* **Description of the task**
Reproduce the records below exactly; no pictures.

* **Data provided**

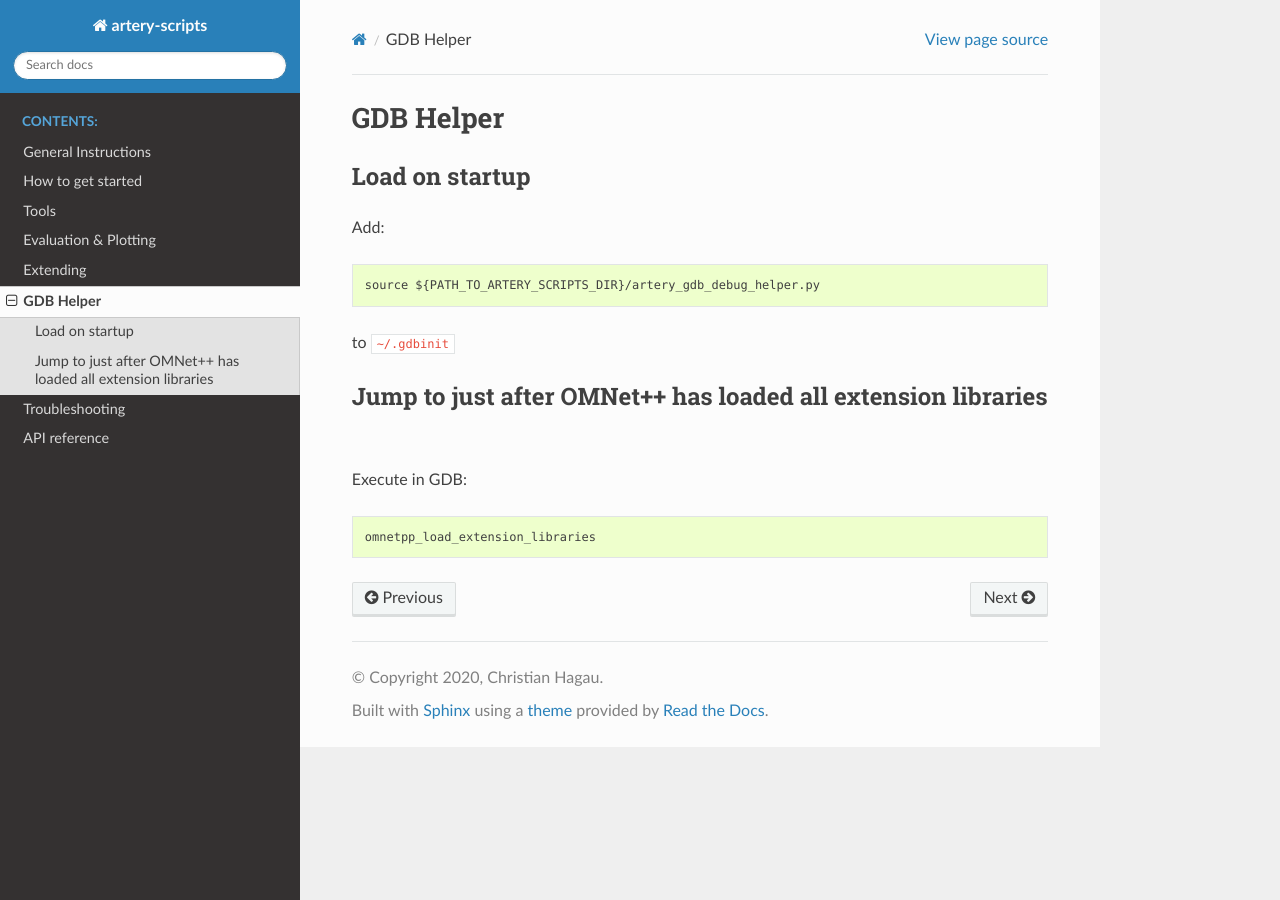
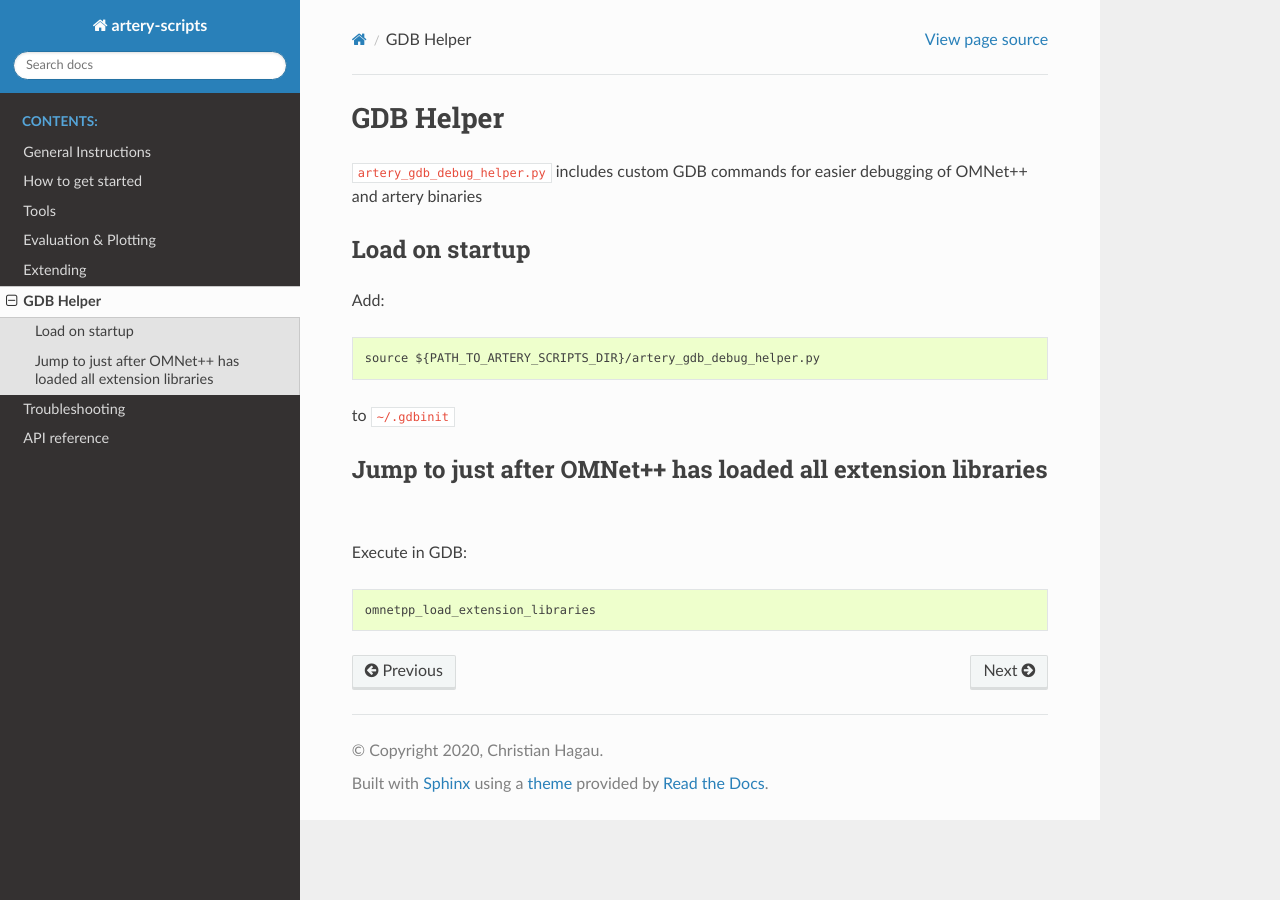
Before and after one commit to ibr-cm/ions, a Sphinx documentation site: the page built from doc/source/gdb_helper.md, in a window 1280 px wide. Built offline with Sphinx 7.4.7 and the Read the Docs theme 2.0.0, drawn with Linux system fonts in a browser that asks for light colours.

Commit message:
Add a summary description for `artery_gdb_debug_helper.py`

```diff
--- a/doc/source/gdb_helper.md
+++ b/doc/source/gdb_helper.md
@@ -1,5 +1,8 @@
 GDB Helper
 ==========
+
+`artery_gdb_debug_helper.py` includes custom GDB commands for easier debugging of
+OMNet++ and artery binaries
 
 ## Load on startup
 Add:
```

* **Answer section**
Before and after one commit to ibr-cm/ions, a Sphinx documentation site: the page built from doc/source/gdb_helper.md, in a window 1280 px wide. Built offline with Sphinx 7.4.7 and the Read the Docs theme 2.0.0, drawn with Linux system fonts in a browser that asks for light colours.

Commit message:
Add a summary description for `artery_gdb_debug_helper.py`

```diff
--- a/doc/source/gdb_helper.md
+++ b/doc/source/gdb_helper.md
@@ -1,5 +1,8 @@
 GDB Helper
 ==========
+
+`artery_gdb_debug_helper.py` includes custom GDB commands for easier debugging of
+OMNet++ and artery binaries
 
 ## Load on startup
 Add:
```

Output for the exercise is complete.